A state task force that formed in response to a surge in fatal motorcycle crashes this year might recommend changes to the state driver education curriculum, trimming vegetation at intersections so drivers can more easily spot motorcycle riders and encouraging more riders to take advanced training courses.
The Maine Motorcycle Safety Task Force formed this summer as Maine witnessed a spike in fatal motorcycle crashes. The state has now seen 30 fatal motorcycle crashes since the start of the year, making 2022 only the third time Maine has seen 30 or more motorcycle fatalities, according to state records.
Of the 30 people who have died in motorcycle crashes so far this year, 28 have been operators and two have been passengers, according to Shannon Moss, a spokesperson for the Maine Department of Public Safety.
Maine saw 32 and 34 motorcycle fatalities in 2015 and 1991, respectively, Moss said. More recently, Maine saw 21 fatal motorcycle crashes last year and 27 in 2020.
The spike in fatalities prompted state officials in July to form the special motorcycle safety task force.
The group collects information on each fatal crash to search for common factors, then brainstorms related measures that could protect motorcycle riders in the future, Moss said. The measures the group has discussed haven’t been limited to those directly involving motorcycle riders. The group also is looking at measures targeting automobile drivers that can make motorcycle riders safer.
The task force comprises state employees from the state bureaus of Highway Safety and Motor Vehicles as well as law enforcement and motorcycle rider representatives, according to Chris Ireland, director of license services at the Maine Bureau of Motor Vehicle and the group’s co-chair.

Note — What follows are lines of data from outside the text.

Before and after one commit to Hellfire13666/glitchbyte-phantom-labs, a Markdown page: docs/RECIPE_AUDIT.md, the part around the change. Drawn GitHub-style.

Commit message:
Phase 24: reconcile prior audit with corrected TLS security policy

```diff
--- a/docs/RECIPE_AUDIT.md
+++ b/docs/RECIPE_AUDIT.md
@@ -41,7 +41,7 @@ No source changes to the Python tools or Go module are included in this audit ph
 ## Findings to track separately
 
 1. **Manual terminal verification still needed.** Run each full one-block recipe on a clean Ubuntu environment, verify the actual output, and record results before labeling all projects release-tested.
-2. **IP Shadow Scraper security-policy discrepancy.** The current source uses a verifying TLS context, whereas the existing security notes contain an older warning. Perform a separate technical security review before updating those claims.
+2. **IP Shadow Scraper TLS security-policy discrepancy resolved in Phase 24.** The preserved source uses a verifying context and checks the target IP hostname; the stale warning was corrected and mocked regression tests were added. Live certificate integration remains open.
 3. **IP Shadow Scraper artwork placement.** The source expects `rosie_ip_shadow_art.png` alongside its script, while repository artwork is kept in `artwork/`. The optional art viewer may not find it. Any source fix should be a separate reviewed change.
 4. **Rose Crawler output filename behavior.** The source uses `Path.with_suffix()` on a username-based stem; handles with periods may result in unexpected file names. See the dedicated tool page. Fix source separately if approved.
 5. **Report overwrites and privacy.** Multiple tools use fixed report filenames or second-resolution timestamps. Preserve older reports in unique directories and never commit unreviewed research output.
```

“The idea is to look at some of the bigger, systemic things we could take on as a state and within motorcycle riding communities to address the high number of fatalities we’ve had this year and prevent it from going in the wrong direction in following years,” Ireland said. “Nothing is off the table at this point.”
The group found a lack of motorcycle training and riders not wearing helmets to be common factors in fatal motorcycle crashes, Moss said.
Only nine of the 30 people who have died in motorcycle crashes this year were wearing helmets, according to Moss. Twenty-one of the 28 motorcycle operators who have died this year had a state motorcycle endorsement, and 16 of those who died had some form of valid motorcycle training on record with the Bureau of Motor Vehicles, Moss said.
Though the safety task force hasn’t made any formal decisions or recommendations, Ireland said the group is considering how driver’s ed courses could be improved to increase young drivers’ awareness of motorcycles.
Also in the running is how the state could encourage motorcyclists to take advanced motorcycle training courses.
Ireland said the group is even considering making recommendations for altering signs and vegetation at road intersections so drivers have a clearer view of approaching motorcyclists.
Ireland didn’t know when the task force plans to release formal recommendations, but he stressed the importance of obeying the speed limit, wearing a helmet and not operating under the influence.
“Helmets aren’t mandatory in the state of Maine, but from a fatality prevention perspective, it’s a recognized mitigation,” Ireland said. “The helmet doesn’t prevent the accident, but it may help you survive it.”
Mainers can purchase and register a motorcycle without holding a motorcycle endorsement on their driver’s license, according to Ireland. They must, however, complete a motorcycle safety course to earn an endorsement on their license, but don’t have to wear a helmet when they ride.
Ireland also urged vehicle drivers to “look twice and look thrice” for motorcycles, which are often more difficult to see, when entering an intersection, merging or changing lanes.
“Our brains are coachable, and they learn to look for what we’ve taught them to look for,” Ireland said.